Letter to Dan Askt

March 21, 1996


I enjoyed your article in today's Boston Globe, "Casting Ballots in Cyberspace".

There are several points you did not cover:

  1. Today our constitution requires representative government. How would the ideas expressed in your article address the constitutional issues?

  2. A critical issue is avoiding a plebiscite from of government. They are very easily manipulated by appeals to emotions. Perhaps this is why dictators are so fond of plebiscites. I argue that today's abuse of instant polling has already driven America far too close a plebiscite governance. Polls, after all, are basically limited to measuring emotive states, and are not a reflexive and rational process. When was the last time you called a pollster back with a better idea? Is it wise to guide this great nation into the future with emotive navigational tools? Is this a sound path to an optimally successful evolutionary outcome?

  3. The real challenge is to restore meaningful participation in a process over time which allows us to reflect on new points of view, other ideas, and new information: A process which allows us to learn and evolve. See, for example, the Open Meeting experiment that was run by the Vice President and The National Performance Review for a two week period in November of 1994.

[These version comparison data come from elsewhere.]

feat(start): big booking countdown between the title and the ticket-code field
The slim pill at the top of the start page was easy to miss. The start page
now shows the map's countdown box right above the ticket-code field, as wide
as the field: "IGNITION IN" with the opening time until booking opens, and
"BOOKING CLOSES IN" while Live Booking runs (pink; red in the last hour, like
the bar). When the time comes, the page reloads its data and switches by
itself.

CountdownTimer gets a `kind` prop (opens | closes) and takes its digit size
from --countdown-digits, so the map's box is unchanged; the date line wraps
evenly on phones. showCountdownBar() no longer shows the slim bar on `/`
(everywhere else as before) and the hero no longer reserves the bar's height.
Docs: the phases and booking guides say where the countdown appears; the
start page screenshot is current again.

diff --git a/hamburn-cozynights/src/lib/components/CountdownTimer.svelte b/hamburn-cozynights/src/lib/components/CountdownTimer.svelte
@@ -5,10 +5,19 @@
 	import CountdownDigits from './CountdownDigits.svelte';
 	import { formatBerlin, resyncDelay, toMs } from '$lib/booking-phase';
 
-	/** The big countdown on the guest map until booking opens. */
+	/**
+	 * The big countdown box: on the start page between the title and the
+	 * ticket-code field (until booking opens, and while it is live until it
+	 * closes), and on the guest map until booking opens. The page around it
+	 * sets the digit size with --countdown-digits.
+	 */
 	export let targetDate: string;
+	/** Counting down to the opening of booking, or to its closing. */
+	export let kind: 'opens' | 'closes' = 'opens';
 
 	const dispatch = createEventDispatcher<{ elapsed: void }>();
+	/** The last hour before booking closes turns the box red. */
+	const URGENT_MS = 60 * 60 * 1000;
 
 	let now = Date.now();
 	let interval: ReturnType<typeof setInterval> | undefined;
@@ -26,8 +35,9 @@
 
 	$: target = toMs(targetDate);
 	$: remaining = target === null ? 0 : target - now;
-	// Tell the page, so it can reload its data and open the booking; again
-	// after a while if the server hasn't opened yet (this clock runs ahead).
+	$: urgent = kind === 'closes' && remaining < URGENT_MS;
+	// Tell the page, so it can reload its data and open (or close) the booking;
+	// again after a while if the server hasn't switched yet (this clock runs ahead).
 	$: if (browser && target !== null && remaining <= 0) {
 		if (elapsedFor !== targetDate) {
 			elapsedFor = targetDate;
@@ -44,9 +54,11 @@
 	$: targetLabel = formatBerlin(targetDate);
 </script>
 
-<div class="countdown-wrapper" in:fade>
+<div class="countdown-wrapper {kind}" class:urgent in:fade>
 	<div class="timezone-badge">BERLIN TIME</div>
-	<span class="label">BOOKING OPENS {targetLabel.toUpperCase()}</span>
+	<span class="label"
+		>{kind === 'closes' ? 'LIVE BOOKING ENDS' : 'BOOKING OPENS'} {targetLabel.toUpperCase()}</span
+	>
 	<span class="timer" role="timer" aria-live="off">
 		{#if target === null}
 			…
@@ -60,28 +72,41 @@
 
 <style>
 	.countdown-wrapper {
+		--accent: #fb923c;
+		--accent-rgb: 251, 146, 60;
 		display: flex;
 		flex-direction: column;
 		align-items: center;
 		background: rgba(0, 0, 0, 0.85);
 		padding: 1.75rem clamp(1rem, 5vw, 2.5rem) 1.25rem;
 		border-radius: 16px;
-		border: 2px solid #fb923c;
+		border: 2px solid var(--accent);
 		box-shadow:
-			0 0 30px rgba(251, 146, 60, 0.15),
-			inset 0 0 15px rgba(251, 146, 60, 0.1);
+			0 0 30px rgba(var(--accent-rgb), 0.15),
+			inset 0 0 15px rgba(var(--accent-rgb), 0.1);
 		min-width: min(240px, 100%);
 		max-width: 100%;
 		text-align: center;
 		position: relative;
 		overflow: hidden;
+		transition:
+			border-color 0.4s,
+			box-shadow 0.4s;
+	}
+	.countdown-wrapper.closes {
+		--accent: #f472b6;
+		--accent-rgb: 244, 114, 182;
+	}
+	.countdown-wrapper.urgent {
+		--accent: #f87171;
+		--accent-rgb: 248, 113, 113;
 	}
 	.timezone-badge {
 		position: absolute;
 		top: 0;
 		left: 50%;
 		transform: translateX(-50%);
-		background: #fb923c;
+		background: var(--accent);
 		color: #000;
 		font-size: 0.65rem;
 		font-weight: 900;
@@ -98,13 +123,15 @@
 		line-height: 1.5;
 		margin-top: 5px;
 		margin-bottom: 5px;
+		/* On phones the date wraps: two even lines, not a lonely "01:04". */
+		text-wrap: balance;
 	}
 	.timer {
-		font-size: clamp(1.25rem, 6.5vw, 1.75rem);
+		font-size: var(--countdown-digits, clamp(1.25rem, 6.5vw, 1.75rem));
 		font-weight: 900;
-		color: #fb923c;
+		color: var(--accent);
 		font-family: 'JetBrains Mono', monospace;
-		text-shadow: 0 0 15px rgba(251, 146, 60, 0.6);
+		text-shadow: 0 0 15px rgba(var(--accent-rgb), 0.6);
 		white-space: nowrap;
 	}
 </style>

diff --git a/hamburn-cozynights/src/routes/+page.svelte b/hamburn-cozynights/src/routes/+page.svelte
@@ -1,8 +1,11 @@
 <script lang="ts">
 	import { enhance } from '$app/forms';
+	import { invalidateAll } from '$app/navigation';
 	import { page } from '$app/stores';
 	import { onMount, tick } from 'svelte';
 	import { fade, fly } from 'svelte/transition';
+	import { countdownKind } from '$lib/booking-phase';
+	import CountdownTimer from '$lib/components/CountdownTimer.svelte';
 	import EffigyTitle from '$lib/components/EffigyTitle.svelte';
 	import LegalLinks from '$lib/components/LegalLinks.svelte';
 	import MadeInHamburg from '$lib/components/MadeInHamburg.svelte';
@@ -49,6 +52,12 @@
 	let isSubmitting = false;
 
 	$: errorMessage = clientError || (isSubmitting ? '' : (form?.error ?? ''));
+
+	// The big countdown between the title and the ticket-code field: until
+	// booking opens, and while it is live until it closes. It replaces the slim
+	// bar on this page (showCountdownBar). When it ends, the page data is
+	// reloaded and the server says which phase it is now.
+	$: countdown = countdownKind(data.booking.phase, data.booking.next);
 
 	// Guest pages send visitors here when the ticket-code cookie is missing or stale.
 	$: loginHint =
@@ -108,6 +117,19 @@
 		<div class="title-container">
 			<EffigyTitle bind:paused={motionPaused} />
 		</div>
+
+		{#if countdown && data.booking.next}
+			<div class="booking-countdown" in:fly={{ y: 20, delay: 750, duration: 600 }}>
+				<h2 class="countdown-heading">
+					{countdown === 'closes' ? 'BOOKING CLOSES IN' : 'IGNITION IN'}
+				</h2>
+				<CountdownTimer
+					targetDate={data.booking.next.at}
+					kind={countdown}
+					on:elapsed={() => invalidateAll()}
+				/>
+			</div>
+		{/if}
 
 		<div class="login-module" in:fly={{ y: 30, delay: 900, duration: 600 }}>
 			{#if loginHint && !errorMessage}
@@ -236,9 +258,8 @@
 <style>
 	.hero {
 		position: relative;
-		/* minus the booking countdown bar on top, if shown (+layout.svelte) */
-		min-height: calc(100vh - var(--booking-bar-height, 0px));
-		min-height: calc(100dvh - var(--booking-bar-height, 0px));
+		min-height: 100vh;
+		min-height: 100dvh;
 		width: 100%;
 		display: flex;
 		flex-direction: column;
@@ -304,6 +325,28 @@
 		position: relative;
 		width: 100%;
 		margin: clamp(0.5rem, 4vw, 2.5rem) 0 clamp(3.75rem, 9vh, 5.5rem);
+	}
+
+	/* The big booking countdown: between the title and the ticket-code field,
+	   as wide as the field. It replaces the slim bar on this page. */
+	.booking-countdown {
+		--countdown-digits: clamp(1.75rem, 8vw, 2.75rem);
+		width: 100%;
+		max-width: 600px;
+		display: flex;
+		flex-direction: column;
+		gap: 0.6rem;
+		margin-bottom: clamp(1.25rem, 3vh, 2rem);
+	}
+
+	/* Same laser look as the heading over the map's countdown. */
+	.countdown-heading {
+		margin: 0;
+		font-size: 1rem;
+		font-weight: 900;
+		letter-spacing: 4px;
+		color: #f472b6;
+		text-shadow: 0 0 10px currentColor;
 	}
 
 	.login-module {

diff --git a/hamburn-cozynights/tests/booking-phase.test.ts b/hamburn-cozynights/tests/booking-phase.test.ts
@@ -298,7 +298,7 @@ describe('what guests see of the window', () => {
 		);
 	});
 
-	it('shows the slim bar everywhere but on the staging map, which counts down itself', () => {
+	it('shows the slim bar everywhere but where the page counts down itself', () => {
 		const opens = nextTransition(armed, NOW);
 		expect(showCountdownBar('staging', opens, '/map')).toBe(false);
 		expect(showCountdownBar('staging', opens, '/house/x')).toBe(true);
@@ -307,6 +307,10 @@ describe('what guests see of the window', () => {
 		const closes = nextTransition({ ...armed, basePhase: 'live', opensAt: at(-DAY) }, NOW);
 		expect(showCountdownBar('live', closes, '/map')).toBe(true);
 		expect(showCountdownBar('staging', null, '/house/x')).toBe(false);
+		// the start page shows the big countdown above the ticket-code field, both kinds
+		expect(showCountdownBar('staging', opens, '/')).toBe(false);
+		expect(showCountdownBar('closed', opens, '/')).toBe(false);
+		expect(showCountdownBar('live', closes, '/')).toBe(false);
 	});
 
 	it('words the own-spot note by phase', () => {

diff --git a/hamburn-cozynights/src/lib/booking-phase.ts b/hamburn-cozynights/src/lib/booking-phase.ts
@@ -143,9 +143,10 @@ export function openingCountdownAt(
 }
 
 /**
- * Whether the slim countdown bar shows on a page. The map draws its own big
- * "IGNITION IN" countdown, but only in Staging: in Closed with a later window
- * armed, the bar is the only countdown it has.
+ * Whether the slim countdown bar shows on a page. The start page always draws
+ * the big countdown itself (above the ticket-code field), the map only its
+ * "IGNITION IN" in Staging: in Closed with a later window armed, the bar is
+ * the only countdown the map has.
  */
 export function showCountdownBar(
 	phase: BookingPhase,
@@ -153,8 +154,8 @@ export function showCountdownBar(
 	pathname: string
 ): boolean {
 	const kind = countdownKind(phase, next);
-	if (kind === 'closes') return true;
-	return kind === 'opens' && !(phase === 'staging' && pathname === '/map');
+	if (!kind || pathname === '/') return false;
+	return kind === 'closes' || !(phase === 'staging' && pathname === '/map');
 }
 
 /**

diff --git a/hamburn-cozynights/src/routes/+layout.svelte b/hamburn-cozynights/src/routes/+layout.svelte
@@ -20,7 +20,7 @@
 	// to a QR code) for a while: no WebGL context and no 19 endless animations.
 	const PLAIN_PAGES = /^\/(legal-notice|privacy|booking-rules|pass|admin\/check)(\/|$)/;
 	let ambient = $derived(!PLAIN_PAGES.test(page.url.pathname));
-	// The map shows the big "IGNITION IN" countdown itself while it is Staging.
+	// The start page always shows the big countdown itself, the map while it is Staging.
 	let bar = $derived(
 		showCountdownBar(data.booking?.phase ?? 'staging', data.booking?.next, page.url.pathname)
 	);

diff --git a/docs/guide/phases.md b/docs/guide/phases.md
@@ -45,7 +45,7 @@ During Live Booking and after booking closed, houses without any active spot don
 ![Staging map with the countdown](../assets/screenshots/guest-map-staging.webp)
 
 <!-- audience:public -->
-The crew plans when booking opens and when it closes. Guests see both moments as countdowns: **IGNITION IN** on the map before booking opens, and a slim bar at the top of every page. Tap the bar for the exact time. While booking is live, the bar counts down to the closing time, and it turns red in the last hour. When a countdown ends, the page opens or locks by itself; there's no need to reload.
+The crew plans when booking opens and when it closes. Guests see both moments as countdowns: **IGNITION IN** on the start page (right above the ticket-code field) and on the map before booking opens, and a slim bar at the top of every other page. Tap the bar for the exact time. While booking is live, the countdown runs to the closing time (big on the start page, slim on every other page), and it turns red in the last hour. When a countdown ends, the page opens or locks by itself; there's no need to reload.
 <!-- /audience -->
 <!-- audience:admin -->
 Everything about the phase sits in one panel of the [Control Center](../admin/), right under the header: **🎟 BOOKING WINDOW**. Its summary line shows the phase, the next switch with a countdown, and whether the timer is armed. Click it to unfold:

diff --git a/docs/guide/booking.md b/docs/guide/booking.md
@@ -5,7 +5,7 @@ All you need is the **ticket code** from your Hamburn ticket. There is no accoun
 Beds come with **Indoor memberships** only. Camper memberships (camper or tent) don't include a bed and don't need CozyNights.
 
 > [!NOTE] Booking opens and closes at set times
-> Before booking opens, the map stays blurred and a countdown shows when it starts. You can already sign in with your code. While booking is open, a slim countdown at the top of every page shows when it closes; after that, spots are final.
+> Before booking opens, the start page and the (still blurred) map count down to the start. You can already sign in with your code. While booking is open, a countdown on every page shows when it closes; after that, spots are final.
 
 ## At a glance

  4. Another key question is to ask what is the role of politics in our society. For my views on this, please see my essay 'The Politics Question' which you can find on my web site under 'what's new'.

  5. A key aspect of the New Media, when compared to the legacy media, is that it restores to us the ability to treat each other as partners. Legacy media, with its primitive one way technology, can only treat us as target objects. I suggest that one hundred years of treating each other as target objects has had very pathological consequences.

  6. The second key aspect of the New Media is that it is at least 50% about LISTENING -- not just instant expression of opinions [votes]. This is what process over time does: it re-integrates listening and learning with dialog.

I will be a lot more interested in the work of David Chaum and Lorrie Cranor when they integrate the MIT AI Lab's Open Meeting process over time work with their own voting projects. In a word, a dynamic feedback mechanism is essential for successful adaptation to a constantly changing fitness landscape. Merely cyberizing, in a primitive Maclunanesque manor, our current late industrial era political process is, simply, a bad idea. A new political theory must at least restore partnering and eliminate the target object component from the process.

I look forward to your thoughts. And please feel free to forward this note to Chaum and Cranor.


Jock Gill

                                Jock Gill
                            Penfield Gill, Inc.
                               Boston,  MA